This was the sound of the PASS (Personal Alert Safety System) alerts worn by each student and firefighters on the job. The devices, Assistant Chief of Training Kenny Shumate said, are designed to go beep when a firefighter is motionless for more than 20 seconds, alerting others that one of their colleagues could be in danger.
Tatum said the recruit pay for the Henry County trainees was a little more than $12 per hour, or about $25,500 annually. Once the students graduate and go into the field (this first class, which began in November 2022 will graduate within the week), their pay automatically increases to an estimated $33,000 per year.

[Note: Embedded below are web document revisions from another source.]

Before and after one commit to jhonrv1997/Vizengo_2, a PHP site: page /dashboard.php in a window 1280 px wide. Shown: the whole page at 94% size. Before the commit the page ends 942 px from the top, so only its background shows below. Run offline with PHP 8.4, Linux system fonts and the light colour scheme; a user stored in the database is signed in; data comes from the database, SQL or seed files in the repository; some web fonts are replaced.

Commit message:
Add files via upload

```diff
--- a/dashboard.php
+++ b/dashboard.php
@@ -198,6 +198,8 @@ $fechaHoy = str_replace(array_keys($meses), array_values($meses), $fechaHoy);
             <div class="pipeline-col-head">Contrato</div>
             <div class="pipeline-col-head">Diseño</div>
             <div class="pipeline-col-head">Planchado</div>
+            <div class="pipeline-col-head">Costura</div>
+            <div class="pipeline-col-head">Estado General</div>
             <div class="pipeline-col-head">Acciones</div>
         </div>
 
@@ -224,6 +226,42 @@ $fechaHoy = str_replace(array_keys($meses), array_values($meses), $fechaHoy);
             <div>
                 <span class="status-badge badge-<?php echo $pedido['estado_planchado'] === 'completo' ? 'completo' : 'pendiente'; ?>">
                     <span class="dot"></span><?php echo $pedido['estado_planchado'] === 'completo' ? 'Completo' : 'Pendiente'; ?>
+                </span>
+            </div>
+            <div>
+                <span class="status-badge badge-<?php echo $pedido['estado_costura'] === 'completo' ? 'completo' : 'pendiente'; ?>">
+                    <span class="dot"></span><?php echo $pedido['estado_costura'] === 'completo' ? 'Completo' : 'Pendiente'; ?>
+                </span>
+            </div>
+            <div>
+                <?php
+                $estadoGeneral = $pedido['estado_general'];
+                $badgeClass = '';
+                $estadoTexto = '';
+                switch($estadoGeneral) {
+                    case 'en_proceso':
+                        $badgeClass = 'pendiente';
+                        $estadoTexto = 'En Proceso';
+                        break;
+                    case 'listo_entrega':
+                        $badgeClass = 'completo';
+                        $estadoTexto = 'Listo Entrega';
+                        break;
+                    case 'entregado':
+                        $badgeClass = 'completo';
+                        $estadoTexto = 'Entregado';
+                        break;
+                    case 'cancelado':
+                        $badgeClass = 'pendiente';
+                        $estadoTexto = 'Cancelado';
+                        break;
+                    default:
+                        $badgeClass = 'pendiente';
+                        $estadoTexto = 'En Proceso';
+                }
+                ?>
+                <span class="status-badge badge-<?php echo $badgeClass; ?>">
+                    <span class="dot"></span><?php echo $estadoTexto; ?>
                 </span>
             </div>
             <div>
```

Tatum said applications are now being accepted for the next academy, which is set to begin May 2. Franklin County has already committed to joining again, he said. While he does not anticipate recruits from Martinsville, Danville, or Pittsylvania County, Tatum said he has not yet heard back from Patrick County to gauge its interest in participating.
Overall, he and the instructors agreed the initial graduating class has done well.
In addition to the live burn testing completed that day, trainees must pass a 100-question state test and a skills test, during which eight skills are randomly selected that the 28 the recruits must master, Shumate said.
He seemed confident that the students of this first career academy would do well in meeting the challenges to come.
“They’re ready,” he said.
Anyone wishing to apply for the next Blue Ridge Fire & EMS Academy may visit http://www.henrycountyva.gov/jobs.